(Screenshot and code edit data)
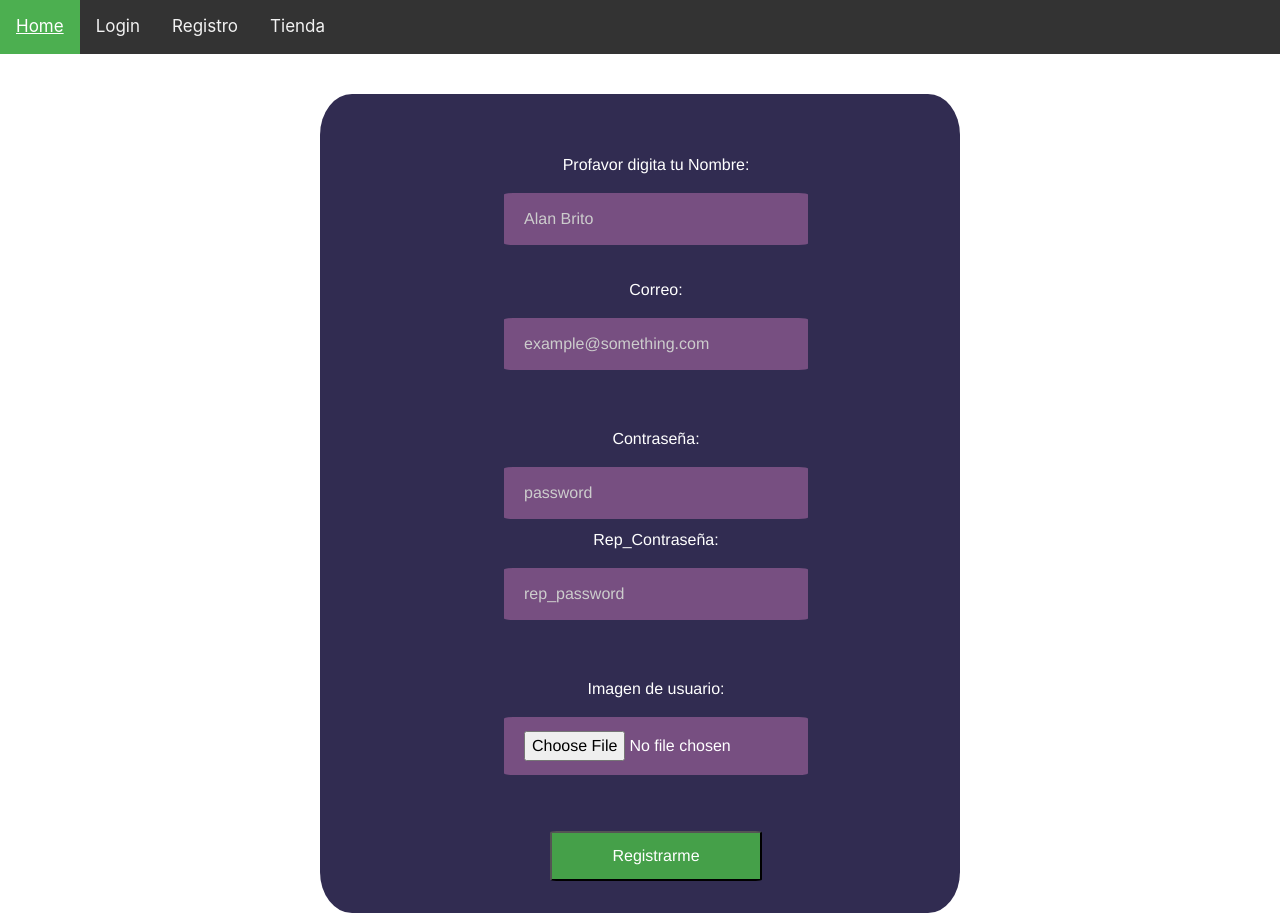
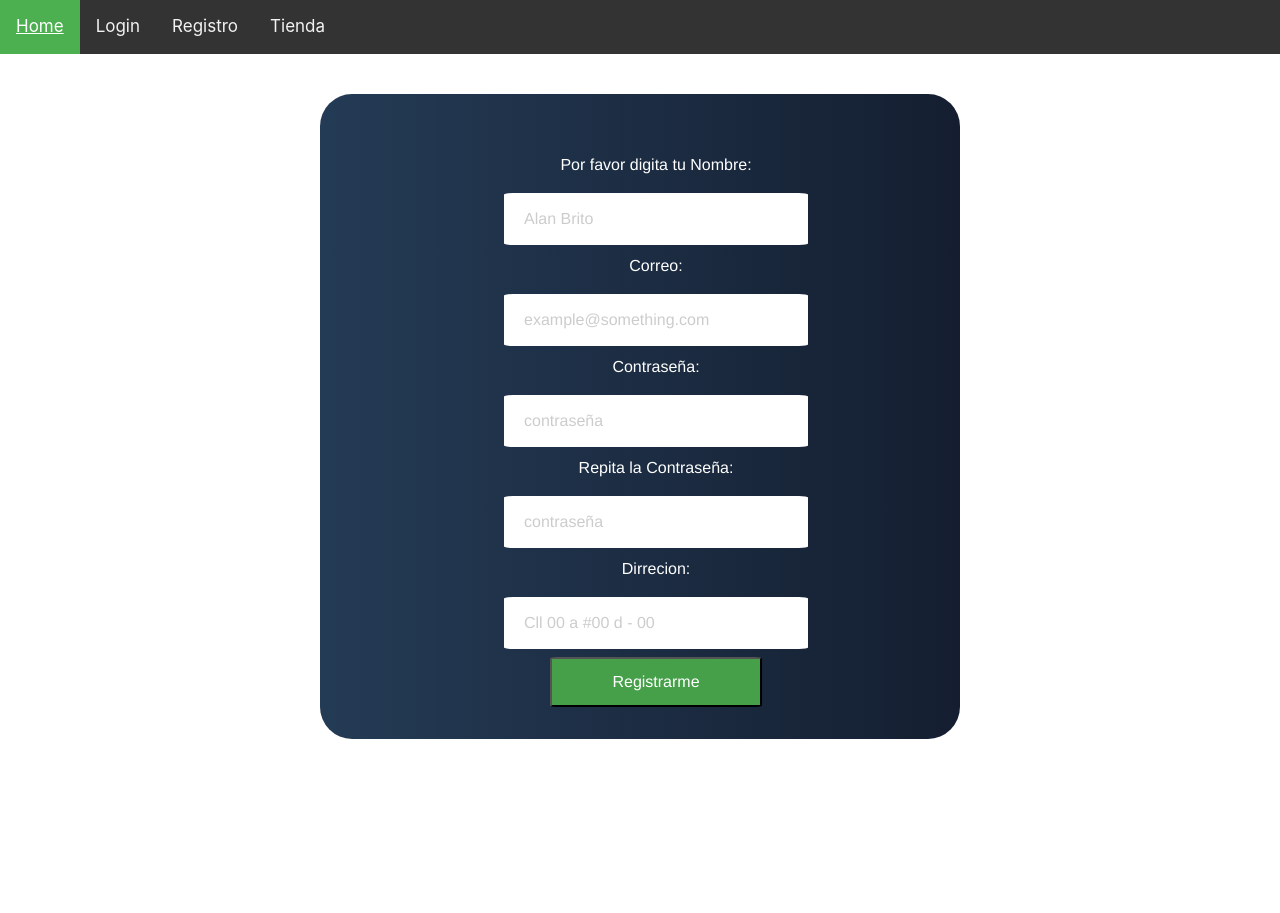
Before and after one commit to danielvp456/ExerciseWeb, a React (Create React App) app: page /Registro in a window 1280 px wide. After the commit the page ends 800 px from the top, so only its background shows below. Built offline with nearby package versions, Linux system fonts and the light colour scheme.

Commit message:
registro y login

```diff
--- a/package.json
+++ b/package.json
@@ -13,7 +13,7 @@
     "react-dom": "^17.0.2",
     "react-gemini-scrollbar": "^2.3.4",
     "react-router-dom": "^5.2.0",
-    "react-scripts": "4.0.3",
+    "react-scripts": "^4.0.3",
     "reactjs-components": "^5.0.3",
     "sweetalert2": "^10.16.2",
     "web-vitals": "^1.1.1"
@@ -44,7 +44,6 @@
   },
   "description": "This project was bootstrapped with [Create React App](https://github.com/facebook/create-react-app).",
   "main": "index.js",
-  "devDependencies": {},
   "keywords": [],
   "author": "",
   "license": "ISC"
--- a/src/Components/Login/Login.css
+++ b/src/Components/Login/Login.css
@@ -1,6 +1,10 @@
 .cuadro-logued{
 
-    background: #312c51;
+    background: #141E30;
+    /* fallback for old browsers */
+    background: -webkit-linear-gradient(to right, #243B55, #141E30);
+    /* Chrome 10-25, Safari 5.1-6 */
+    background: linear-gradient(to right, #243B55, #141E30);
     width: 40%;
     /*height: 70%;*/
     position: absolute;
@@ -28,8 +32,8 @@
 
 .input-login{
     width: 50%;
-    background-color: #774f81;
-    color: white;
+    background-color: whitesmoke;
+    color: black;
     padding: 14px 20px;
     margin: 8px 0;
     border: none;
--- a/src/Components/Registro/Registro.css
+++ b/src/Components/Registro/Registro.css
@@ -1,58 +1,60 @@
-.cuadro-registro{
-
-    background: #312c51;
+.cuadro-registro {
+    background: #141E30;
+    /* fallback for old browsers */
+    background: -webkit-linear-gradient(to right, #243B55, #141E30);
+    /* Chrome 10-25, Safari 5.1-6 */
+    background: linear-gradient(to right, #243B55, #141E30);
+    /* W3C, IE 10+/ Edge, Firefox 16+, Chrome 26+, Opera 12+, Safari 7+ */
     width: 50%;
     /*height: 70%;*/
     position: absolute;
-    top:15%;
+    top: 15%;
     left: 45%;
     padding-top: 2%;
     margin-top: -2%;
     margin-left: -20%;
-
-    color: white;
+    color: gray;
     border-radius: 5%;
     text-align: center;
 }
 
-.div-interior{
+.div-interior {
     margin-left: 5%;
     margin-top: 5%;
     margin-bottom: 5%;
 }
 
-.contenedor{
+.contenedor {
     position: relative;
     padding-top: 56.25%;
 }
 
-.input-registro{
+.input-registro {
     width: 50%;
-    background-color: #774f81;
-    color: white;
+
+    color: black;
     padding: 14px 20px;
     margin: 8px 0;
     border: none;
     border-radius: 3%;
     cursor: pointer;
-
     font-family: 'Franklin Gothic Medium', 'Arial Narrow', Arial, sans-serif;
 }
-
 
 .boton-registro {
     background-color: #45a049;
     width: 35%;
     height: 50px;
     border-radius: 3%;
-
     color: white;
     cursor: pointer;
     font-family: 'Franklin Gothic Medium', 'Arial Narrow', Arial, sans-serif;
 }
 
-.label-registro{
+.label-registro {
+    color: white;
     font-family: 'Franklin Gothic Medium', 'Arial Narrow', Arial, sans-serif;
 }
 
+
 /*                 */
--- a/src/Components/Registro/Registro.js
+++ b/src/Components/Registro/Registro.js
@@ -16,45 +16,87 @@ class Registro extends React.Component {
         this.render = this.render.bind(this);
     }
 
-    async registrarUsuario() {
+    async registrarUsuario(e) {
+        e.preventDefault();
         const user = document.getElementById("usuario").value;
         const correo = document.getElementById("correo").value;
         const pswd = document.getElementById("password").value;
         const rep_pswd = document.getElementById("rep_password").value;
-        const foto = document.getElementById("user_img").files[0];
+        const direccion = document.getElementById("direccion").value;
 
-        console.log(this.state);
-        if (!foto) {
-            console.log("olee suba algo!!")
+
+
+        if (!user == "" && !correo == "" && !pswd == "" && !rep_pswd == "" && !direccion == "") {
+
+
+            var regex = /^[-\w.%+]{1,64}@(?:[A-Z0-9-]{1,63}\.){1,125}[A-Z]{2,63}$/i;
+            if (!regex.test(correo)) {
+                Swal.fire({
+                    title: 'Correo invalido',
+                    text: 'Por favor ingresa bien el correo',
+                    icon: 'warning',
+                    showConfirmButton: true
+                });
             } else {
-            var storageRef = storage.ref('/Img_User/' + foto.name);
-            var subirImg = storageRef.put(foto);
                 if (pswd == rep_pswd) {
-                await subirImg.on('state_changed', function (snapshot) {
-                }, function (error) {
-                    console.log(error);
-                }, async function () {
-                    console.log("Imagen correctamente subida");
+
+
                     const datos = {
                         user: user,
                         correo: correo,
                         pswd: pswd,
-                        dir_imagen: '/Img_User/' + foto.name
+                        direccion: direccion
+
                     }
+
+                    var correoRepetido = false;
+                    const querySnapshot = await db.collection('user').get();
+
+                    querySnapshot.forEach(doc => {
+
+                        if (correo==doc.data().correo) {
+                            Swal.fire({
+                                title: 'Este correo ya esta registrado',
+                                text: 'Por favor cambia el correo',
+                                icon: 'warning',
+                                showConfirmButton: true
+                            });
+                            correoRepetido=true;
+                        }
+
+                    });
+
+
+
+                    if(correoRepetido==false){
                     await db.collection('user').doc().set(datos);
                     console.log("usuario añadido jeje");
                     window.location.href = "/Login";
-                });
-            }else{
-                Swal.fire({
-                    title:'Las contraseñas no coinciden',
-                    text:'No pasa nada, Intentalo de nuevo pliz',
-                    icon: 'error',
-                    showConfirmButton:true
-                })
                 }
 
+                } else {
+                    Swal.fire({
+                        title: 'Las contraseñas no coinciden',
+                        text: 'No pasa nada, Intentalo de nuevo pliz',
+                        icon: 'error',
+                        showConfirmButton: true
+                    });
                 }
+            }
+
+
+
+
+        } else {
+
+            Swal.fire({
+                title: 'Datos incompletos',
+                text: 'Por favor completa todos los campos',
+                icon: 'warning',
+                showConfirmButton: true
+            });
+        }
+
 
 
     }
@@ -63,27 +105,35 @@ class Registro extends React.Component {
         return (
             <div className="cuadro-registro scroll">
                 <div className="div-interior">
-                    <label className="label-registro">Profavor digita tu Nombre: </label>
+                    <form>
+                        <label className="label-registro">Por favor digita tu Nombre: </label>
                         <br />
-                    <input className="input-registro" type="text" placeholder="Alan Brito" id="usuario" />
-                    <br /><br />
+                        <input className="input-registro" type="text" placeholder="Alan Brito" id="usuario" required />
+                        <br />
                         <label className="label-registro">Correo: </label>
                         <br />
-                    <input className="input-registro" type="text" placeholder="example@something.com" id="correo" />
-                    <br /><br /><br />
+                        <input className="input-registro" type="email" placeholder="example@something.com" id="correo" required />
+                        <br />
                         <label className="label-registro">Contraseña: </label>
                         <br />
-                    <input className="input-registro" type="password" placeholder="password" id="password" />
+                        <input className="input-registro" type="password" placeholder="contraseña" id="password" required />
                         <br />
-                    <label className="label-registro">Rep_Contraseña: </label>
+                        <label className="label-registro">Repita la Contraseña: </label>
                         <br />
-                    <input className="input-registro" type="password" placeholder="rep_password" id="rep_password" />
-                    <br /><br /><br />
-                    <label className="label-registro">Imagen de usuario: </label>
+                        <input className="input-registro" type="password" placeholder="contraseña" id="rep_password" required />
+                        <br />
+                        <label className="label-registro">Dirrecion: </label>
+                        <br />
+                        <input className="input-registro" type="text" placeholder="Cll 00 a #00 d - 00" id="direccion" required />
+                        <br></br>
+
+                        {/*<label className="label-registro">Imagen de usuario: </label>
                     <br />
                     <input className="input-registro" type="file" placeholder="example@something.com" id="user_img" accept="image/*" />
-                    <br /><br /><br />
-                    {!this.state.registro_completado && <button className="boton-registro" onClick={this.registrarUsuario} >Registrarme</button>}
+        <br /><br /><br />*/}
+                    </form>
+                    {!this.state.registro_completado && <button className="boton-registro" type="submit" onClick={this.registrarUsuario} >Registrarme</button>}
+
                     {this.state.registro_completado && <Link to="/Login">Ir al Login...</Link>}
                     <br />
                 </div>
```
Also changed, not shown: 1 other file (tests, documents, lock files or other folders). Lines whose indentation alone changed are shown as unchanged.
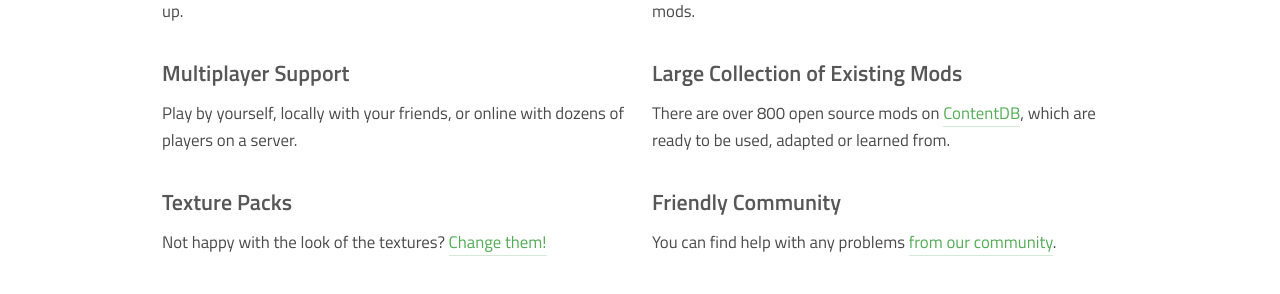
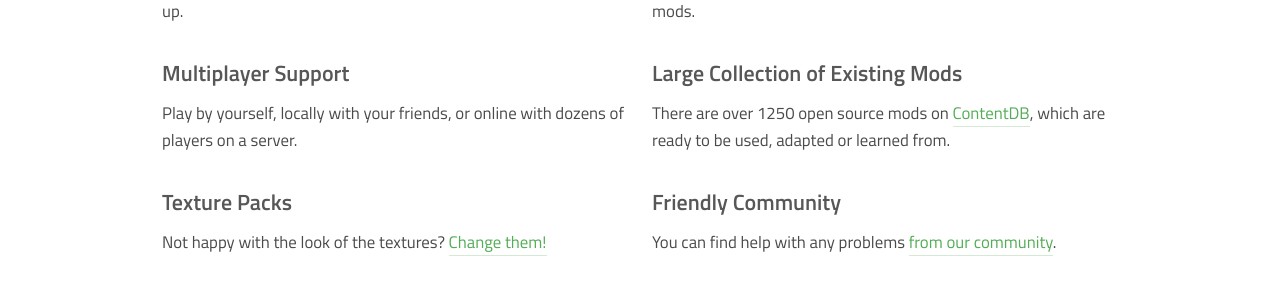
Before and after one commit to minetest/minetest.github.io, a Jekyll site: the page built from index.html, in a window 1280 px wide and 900 px high, scrolled down 813 px. Shown: the part 160-454 px from the top of the window. Built offline with Jekyll 4.4.1, drawn with Linux system fonts in a browser that asks for light colours; comment, search, counter and statistics services are not loaded.

Commit message:
update number of mods on cdb

```diff
--- a/_data/features.yml
+++ b/_data/features.yml
@@ -46,7 +46,7 @@ developers:
 
     - title: Large Collection of Existing Mods
       description: >
-        There are over 800 open source mods on
+        There are over 1250 open source mods on
         [ContentDB](https://content.minetest.net/),
         which are ready to be used, adapted or learned from.
 
```
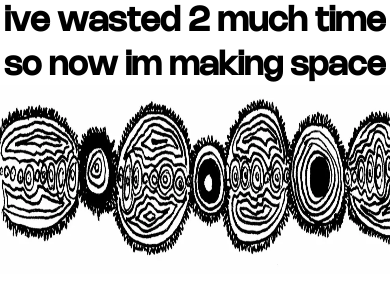
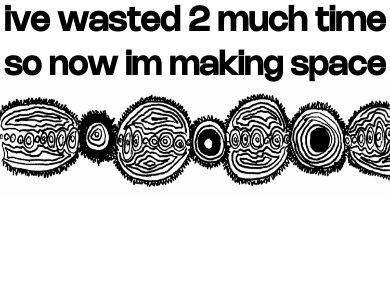
Before and after one commit to mispellingworlds/mispellingworlds.github.io, an Astro site: page / in a window 390 px wide. Built offline with nearby package versions, Linux system fonts and the light colour scheme; Astro itself is replaced by a stand-in of ours.

Commit message:
Update index.astro

```diff
--- a/src/pages/index.astro
+++ b/src/pages/index.astro
@@ -75,7 +75,7 @@ import FluidText from '../fluidText.astro';
   /* Se su mobile il testo è troppo, puoi regolare il padding */
   @media (max-width: 768px) {
     .image-section img {
-      height: 25%;
+      height: 15%;
     }
   }
 </style>
```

• **GOAL OF THE EXERCISE**: How many lines of the entries above hold the string "direccion"? Reply with the number alone.

• **EXPECTED ANSWER**: 4